The Atom Hypothesis. As long ago as 60 BC, Lucretius reasoned that all matter must be composed some atoms – smallest indivisible units that have a given character in chemical and physical properties.
As long ago as 60 BC, Lucretius reasoned that all matter must be composed some atoms – smallest indivisible units that have a given character in chemical and physical properties.
With the advent of chemistry and the discovery of ever-more elements, in 1869 Mendeleev realized that these elements could be ordered in a periodic table according to increasing mass and recurring chemical properties. This recursion was a clue that all atoms are made of a few more-fundamental building blocks. The building blocks are arranged in different combinations to make the various elements.
``I saw in a dream a table where all the elements fell into place as required. Awakening, I immediately wrote it down on a piece of paper. Only in one place did a correction later seem necessary."
= predicted by Mendeleev, discovered later
From stoichiometry of chemical reactions, it was known that elements combine only in fixed integer ratios their atoms must form bonds to one another, and the character of the bonds must be an inate property of each element.
The size of an atom (~1 Å) was obtained from electrochemistry. The electron was discovered, from radioactivity ( rays) and from emission in cathodes ray tubes. Its charge e and mass m were measured. In electrochemical reactions, the number of electronic charges needed to react a molecular weight of a substance was measured Avogadro’s number.
But the electron mass m was tiny compared to that of an atom.
Conclusion: there must be positively charged particles (nucleons) within each atom, in equal number to the electrons so that the atom is neutral. The positive particles must be much heavier than the electron. The particle of radioactivity is the positive nucleus of a helium atom.
In 1911, Ernest Rutherford set out to probe the charge distribution within the atom by scattering particles from a thin foil of gold.
Plum pudding: charge distribution is everywhere locally balanced – little force, little scattering.
Nuclear atom: when happens to make a near-head-on collision, it can penetrate within electron cloud – strong force, large-angle scattering.
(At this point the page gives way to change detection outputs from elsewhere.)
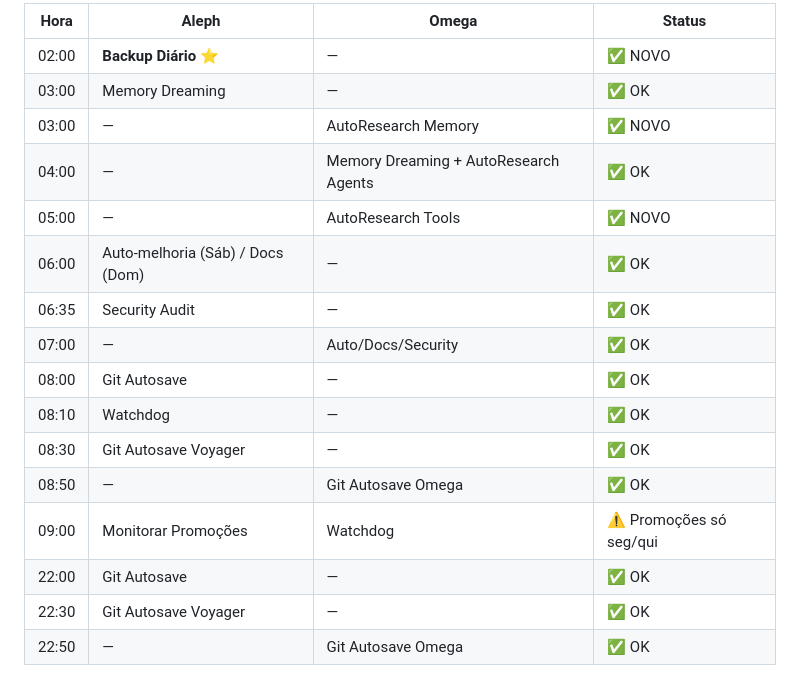
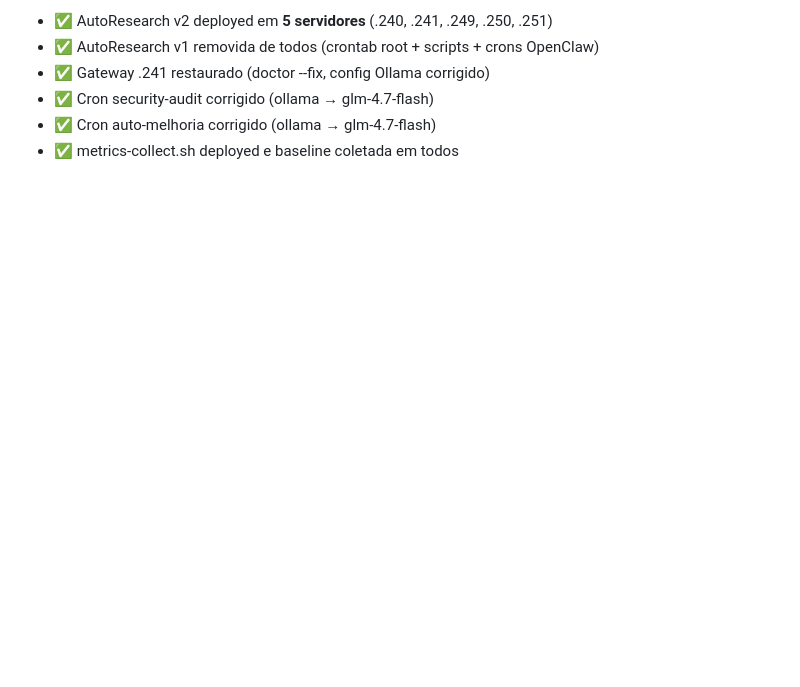
Before and after one commit to aleph-ai-code/omega-docs, a Markdown page: docs/infra/cron-calendar.md, the part around one of its changes. Rendered like a GitHub page; blank space fills up the shorter version.

```diff
--- a/docs/infra/cron-calendar.md
+++ b/docs/infra/cron-calendar.md
@@ -101,19 +134,7 @@
 
-| Hora | Aleph | Omega | Status |
-|------|-------|-------|--------|
-| 02:00 | **Backup Diário** ⭐ | — | ✅ NOVO |
-| 03:00 | Memory Dreaming | — | ✅ OK |
-| 03:00 | — | AutoResearch Memory | ✅ NOVO |
-| 04:00 | — | Memory Dreaming + AutoResearch Agents | ✅ OK |
-| 05:00 | — | AutoResearch Tools | ✅ NOVO |
-| 06:00 | Auto-melhoria (Sáb) / Docs (Dom) | — | ✅ OK |
-| 06:35 | Security Audit | — | ✅ OK |
-| 07:00 | — | Auto/Docs/Security | ✅ OK |
-| 08:00 | Git Autosave | — | ✅ OK |
-| 08:10 | Watchdog | — | ✅ OK |
-| 08:30 | Git Autosave Voyager | — | ✅ OK |
-| 08:50 | — | Git Autosave Omega | ✅ OK |
-| 09:00 | Monitorar Promoções | Watchdog | ⚠️ Promoções só seg/qui |
-| 22:00 | Git Autosave | — | ✅ OK |
-| 22:30 | Git Autosave Voyager | — | ✅ OK |
-| 22:50 | — | Git Autosave Omega | ✅ OK |
+- ✅ AutoResearch v2 deployed em **5 servidores** (.240, .241, .249, .250, .251)
+- ✅ AutoResearch v1 removida de todos (crontab root + scripts + crons OpenClaw)
+- ✅ Gateway .241 restaurado (doctor --fix, config Ollama corrigido)
+- ✅ Cron security-audit corrigido (ollama → glm-4.7-flash)
+- ✅ Cron auto-melhoria corrigido (ollama → glm-4.7-flash)
+- ✅ metrics-collect.sh deployed e baseline coletada em todos
```
Also changed, not shown: other parts of docs/infra/cron-calendar.md (+83 -50 lines).
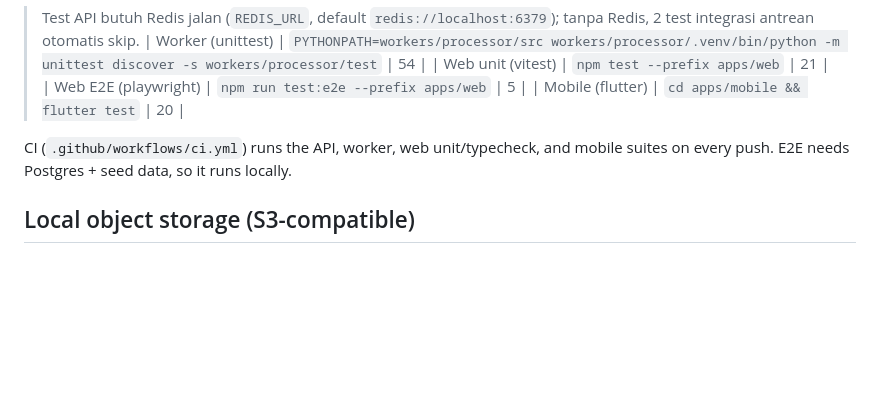
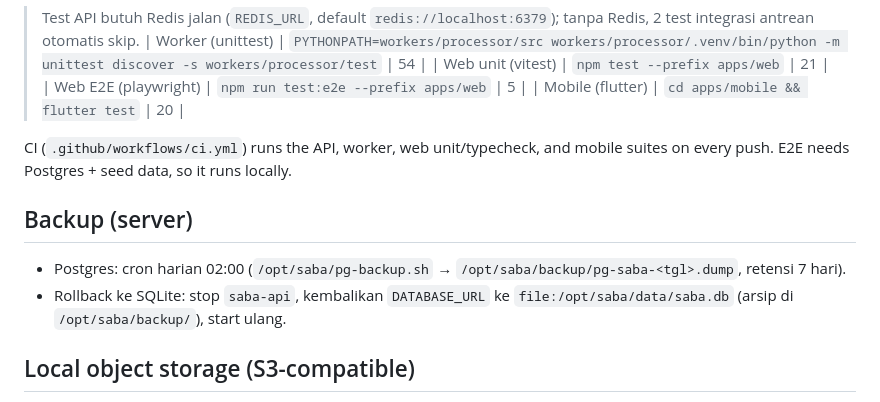
Before and after one commit to trivnvdev-41/SEO-UGC-Meta-Hackathon-2026, a Markdown page: README.md, the part around the change. Rendered like a GitHub page; blank space fills up the shorter version.

Commit message:
docs(db): catatan backup Postgres + rollback SQLite

```diff
--- a/README.md
+++ b/README.md
@@ -62,6 +62,11 @@ Turn UGC video links (TikTok / YouTube) into SEO-ready web articles with
 CI (`.github/workflows/ci.yml`) runs the API, worker, web unit/typecheck, and
 mobile suites on every push. E2E needs Postgres + seed data, so it runs locally.
 
+## Backup (server)
+
+- Postgres: cron harian 02:00 (`/opt/saba/pg-backup.sh` → `/opt/saba/backup/pg-saba-<tgl>.dump`, retensi 7 hari).
+- Rollback ke SQLite: stop `saba-api`, kembalikan `DATABASE_URL` ke `file:/opt/saba/data/saba.db` (arsip di `/opt/saba/backup/`), start ulang.
+
 ## Local object storage (S3-compatible)
 
 MinIO images are no longer publicly pullable (Docker Hub repo removed, Quay requires
```
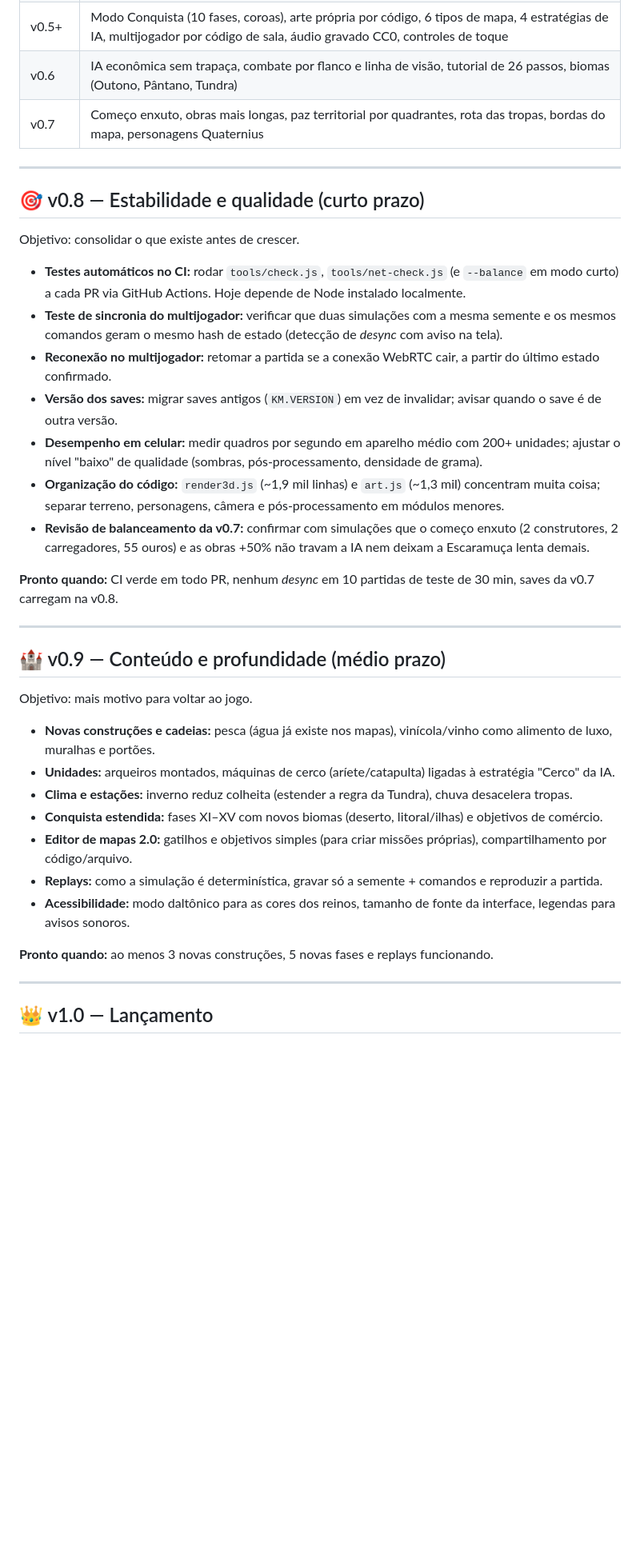
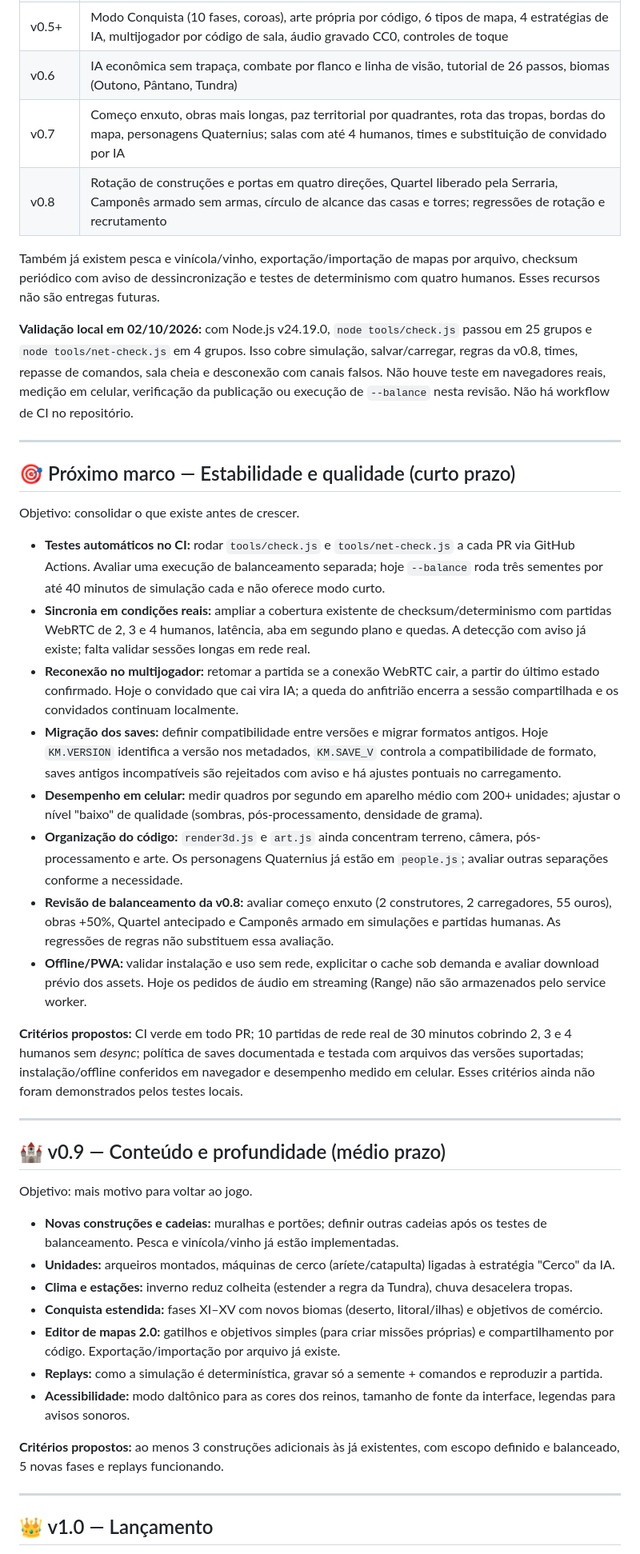
Before and after one commit to DeivityAndrade/reinos-e-mercadores, a Markdown page: ROADMAP.md, the part around one of its changes. Shown at 80% size. Drawn GitHub-style; blank space fills up the shorter version.

```diff
--- a/ROADMAP.md
+++ b/ROADMAP.md
@@ -14,23 +14,29 @@ Este roadmap é uma proposta. Prioridades podem mudar conforme os testes com jog
 | v0.5 | Mercado, estrada inteligente (A*), prioridade de obra, alertas no minimapa, tendência de recursos, ponto de encontro, casas em chamas, vila viva, otimização de malhas (24,6 → 14,2 ms/quadro) |
 | v0.5+ | Modo Conquista (10 fases, coroas), arte própria por código, 6 tipos de mapa, 4 estratégias de IA, multijogador por código de sala, áudio gravado CC0, controles de toque |
 | v0.6 | IA econômica sem trapaça, combate por flanco e linha de visão, tutorial de 26 passos, biomas (Outono, Pântano, Tundra) |
-| v0.7 | Começo enxuto, obras mais longas, paz territorial por quadrantes, rota das tropas, bordas do mapa, personagens Quaternius |
+| v0.7 | Começo enxuto, obras mais longas, paz territorial por quadrantes, rota das tropas, bordas do mapa, personagens Quaternius; salas com até 4 humanos, times e substituição de convidado por IA |
+| v0.8 | Rotação de construções e portas em quatro direções, Quartel liberado pela Serraria, Camponês armado sem armas, círculo de alcance das casas e torres; regressões de rotação e recrutamento |
+
+Também já existem pesca e vinícola/vinho, exportação/importação de mapas por arquivo, checksum periódico com aviso de dessincronização e testes de determinismo com quatro humanos. Esses recursos não são entregas futuras.
+
+**Validação local em 02/10/2026:** com Node.js v24.19.0, `node tools/check.js` passou em 25 grupos e `node tools/net-check.js` em 4 grupos. Isso cobre simulação, salvar/carregar, regras da v0.8, times, repasse de comandos, sala cheia e desconexão com canais falsos. Não houve teste em navegadores reais, medição em celular, verificação da publicação ou execução de `--balance` nesta revisão. Não há workflow de CI no repositório.
 
 ---
 
-## 🎯 v0.8 — Estabilidade e qualidade (curto prazo)
+## 🎯 Próximo marco — Estabilidade e qualidade (curto prazo)
 
 Objetivo: consolidar o que existe antes de crescer.
 
-- **Testes automáticos no CI:** rodar `tools/check.js`, `tools/net-check.js` (e `--balance` em modo curto) a cada PR via GitHub Actions. Hoje depende de Node instalado localmente.
-- **Teste de sincronia do multijogador:** verificar que duas simulações com a mesma semente e os mesmos comandos geram o mesmo hash de estado (detecção de *desync* com aviso na tela).
-- **Reconexão no multijogador:** retomar a partida se a conexão WebRTC cair, a partir do último estado confirmado.
-- **Versão dos saves:** migrar saves antigos (`KM.VERSION`) em vez de invalidar; avisar quando o save é de outra versão.
+- **Testes automáticos no CI:** rodar `tools/check.js` e `tools/net-check.js` a cada PR via GitHub Actions. Avaliar uma execução de balanceamento separada; hoje `--balance` roda três sementes por até 40 minutos de simulação cada e não oferece modo curto.
+- **Sincronia em condições reais:** ampliar a cobertura existente de checksum/determinismo com partidas WebRTC de 2, 3 e 4 humanos, latência, aba em segundo plano e quedas. A detecção com aviso já existe; falta validar sessões longas em rede real.
+- **Reconexão no multijogador:** retomar a partida se a conexão WebRTC cair, a partir do último estado confirmado. Hoje o convidado que cai vira IA; a queda do anfitrião encerra a sessão compartilhada e os convidados continuam localmente.
+- **Migração dos saves:** definir compatibilidade entre versões e migrar formatos antigos. Hoje `KM.VERSION` identifica a versão nos metadados, `KM.SAVE_V` controla a compatibilidade de formato, saves antigos incompatíveis são rejeitados com aviso e há ajustes pontuais no carregamento.
 - **Desempenho em celular:** medir quadros por segundo em aparelho médio com 200+ unidades; ajustar o nível "baixo" de qualidade (sombras, pós-processamento, densidade de grama).
-- **Organização do código:** `render3d.js` (~1,9 mil linhas) e `art.js` (~1,3 mil) concentram muita coisa; separar terreno, personagens, câmera e pós-processamento em módulos menores.
-- **Revisão de balanceamento da v0.7:** confirmar com simulações que o começo enxuto (2 construtores, 2 carregadores, 55 ouros) e as obras +50% não travam a IA nem deixam a Escaramuça lenta demais.
+- **Organização do código:** `render3d.js` e `art.js` ainda concentram terreno, câmera, pós-processamento e arte. Os personagens Quaternius já estão em `people.js`; avaliar outras separações conforme a necessidade.
+- **Revisão de balanceamento da v0.8:** avaliar começo enxuto (2 construtores, 2 carregadores, 55 ouros), obras +50%, Quartel antecipado e Camponês armado em simulações e partidas humanas. As regressões de regras não substituem essa avaliação.
+- **Offline/PWA:** validar instalação e uso sem rede, explicitar o cache sob demanda e avaliar download prévio dos assets. Hoje os pedidos de áudio em streaming (Range) não são armazenados pelo service worker.
 
-**Pronto quando:** CI verde em todo PR, nenhum *desync* em 10 partidas de teste de 30 min, saves da v0.7 carregam na v0.8.
+**Critérios propostos:** CI verde em todo PR; 10 partidas de rede real de 30 minutos cobrindo 2, 3 e 4 humanos sem *desync*; política de saves documentada e testada com arquivos das versões suportadas; instalação/offline conferidos em navegador e desempenho medido em celular. Esses critérios ainda não foram demonstrados pelos testes locais.
 
 ---
 
@@ -38,15 +44,15 @@ Objetivo: consolidar o que existe antes de crescer.
 
 Objetivo: mais motivo para voltar ao jogo.
 
-- **Novas construções e cadeias:** pesca (água já existe nos mapas), vinícola/vinho como alimento de luxo, muralhas e portões.
+- **Novas construções e cadeias:** muralhas e portões; definir outras cadeias após os testes de balanceamento. Pesca e vinícola/vinho já estão implementadas.
 - **Unidades:** arqueiros montados, máquinas de cerco (aríete/catapulta) ligadas à estratégia "Cerco" da IA.
 - **Clima e estações:** inverno reduz colheita (estender a regra da Tundra), chuva desacelera tropas.
 - **Conquista estendida:** fases XI–XV com novos biomas (deserto, litoral/ilhas) e objetivos de comércio.
-- **Editor de mapas 2.0:** gatilhos e objetivos simples (para criar missões próprias), compartilhamento por código/arquivo.
+- **Editor de mapas 2.0:** gatilhos e objetivos simples (para criar missões próprias) e compartilhamento por código. Exportação/importação por arquivo já existe.
 - **Replays:** como a simulação é determinística, gravar só a semente + comandos e reproduzir a partida.
 - **Acessibilidade:** modo daltônico para as cores dos reinos, tamanho de fonte da interface, legendas para avisos sonoros.
 
-**Pronto quando:** ao menos 3 novas construções, 5 novas fases e replays funcionando.
+**Critérios propostos:** ao menos 3 construções adicionais às já existentes, com escopo definido e balanceado, 5 novas fases e replays funcionando.
 
 ---
 
```
Also changed, not shown: other parts of ROADMAP.md (+6 -6 lines), README.md (+20 -12 lines).
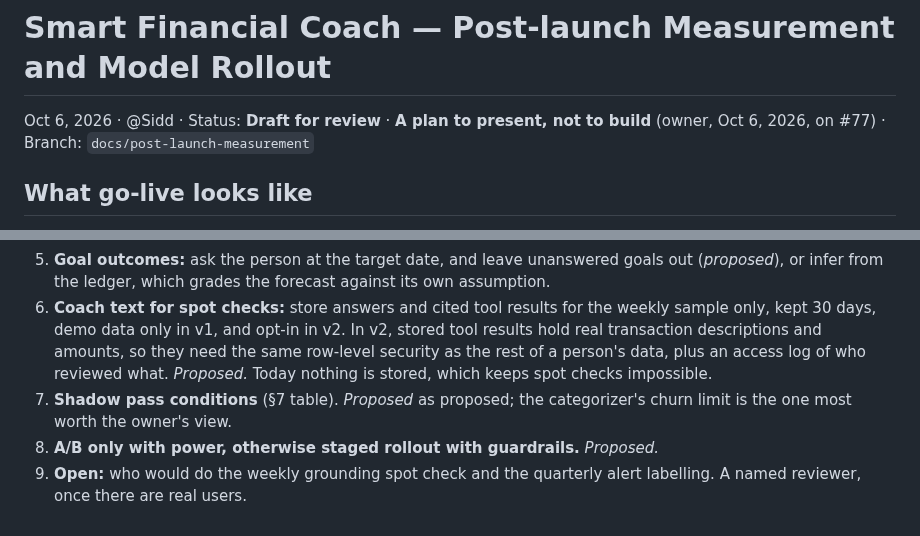
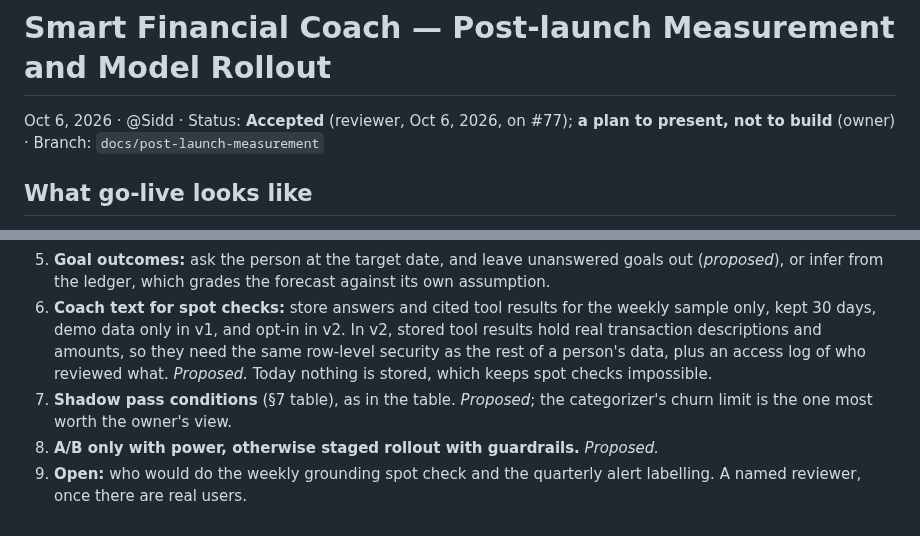
Before and after one commit to sidag02/Smart-Financial-Coach, a Markdown page: docs/design/Smart Financial Coach — Post-launch Measurement and Model Rollout.md, 2 parts joined by grey strips. Drawn GitHub-style.

Commit message:
Measurement plan: accepted status line; fix decision 7's wording (review on #77)
Co-Authored-By: Claude Opus 5.5 <noreply@anthropic.com>

```diff
--- a/docs/design/Smart Financial Coach — Post-launch Measurement and Model Rollout.md
+++ b/docs/design/Smart Financial Coach — Post-launch Measurement and Model Rollout.md
@@ -1,6 +1,6 @@
 # Smart Financial Coach — Post-launch Measurement and Model Rollout
 
-Oct 6, 2026 · @Sidd · Status: **Draft for review** · **A plan to present, not to build** (owner, Oct 6, 2026, on #77) · Branch: `docs/post-launch-measurement`
+Oct 6, 2026 · @Sidd · Status: **Accepted** (reviewer, Oct 6, 2026, on #77); **a plan to present, not to build** (owner) · Branch: `docs/post-launch-measurement`
 
 ## What go-live looks like
 
@@ -280,6 +280,6 @@ Decision 1 is decided. Decisions 2 to 9 are the plan's proposals, and nothing el
 4. **Alert thresholds** for each measure (§2–§5), with the minimum volumes and pre-data expected values in §8. *Proposed* as starting points, revisited after eight weeks of data.
 5. **Goal outcomes:** ask the person at the target date, and leave unanswered goals out (*proposed*), or infer from the ledger, which grades the forecast against its own assumption.
 6. **Coach text for spot checks:** store answers and cited tool results for the weekly sample only, kept 30 days, demo data only in v1, and opt-in in v2. In v2, stored tool results hold real transaction descriptions and amounts, so they need the same row-level security as the rest of a person's data, plus an access log of who reviewed what. *Proposed.* Today nothing is stored, which keeps spot checks impossible.
-7. **Shadow pass conditions** (§7 table). *Proposed* as proposed; the categorizer's churn limit is the one most worth the owner's view.
+7. **Shadow pass conditions** (§7 table), as in the table. *Proposed*; the categorizer's churn limit is the one most worth the owner's view.
 8. **A/B only with power, otherwise staged rollout with guardrails.** *Proposed.*
 9. **Open:** who would do the weekly grounding spot check and the quarterly alert labelling. A named reviewer, once there are real users.
```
Nuclear atom: What keeps the + charged nucleons bound in a small nucleus, when their Coulomb repulsion pushes them apart??
Plum pudding: How can the atoms of a substance retain their identity when the atoms are pushed together in a solid? Why don’t they just coalesce into a larger atom of another substance??
Rutherford set out to measure the distribution of scattering angle for particles, produced by radioactive decay from Polonium, scattered as they pass through a thin gold foil.
Rutherford’s students observed the scattered’s on a phosphor screen (PbS film on glass, similar to the screen of a television):
kinetic energy of incident : T = ½ mv2 ~ 4 MeV
Potential energy when (z=2) is a distance r from nucleus:
In a head-on collision, would come to a stop at a distance d where T = U:
We will simplify the analysis by using the impulse approximation.
Let the pass by the atom on a straight line path (no scattering).
Calculate the impulse (change in momentum) from the Coulomb force acting along the trajectory. Then apply the impulse to obtain the scattering angle.
Analyze the impulse delivered by the Coulomb force separately for the directions parallel and perpendicular to the incident direction.
By symmetry, the parallel impulse delivered before the reaches the atom exactly cancels the parallel impulse delivered after it has past the atom: p‖= 0.
For the perpendicular impulse, calculate the perpendicular component of the Coulomb force, acting at a distance x along the path of the :
The can only scatter at large angle if the positive charges in the atom are concentrated on a small distance scale dmin.
Rutherford’s confirmation of the nuclear model of the atom raised another, deeper question: what holds the positive nucleons within such a small nucleus?
Answer: the strong interaction – an immensely strong, short-range interaction that acts only within the size of the nucleus.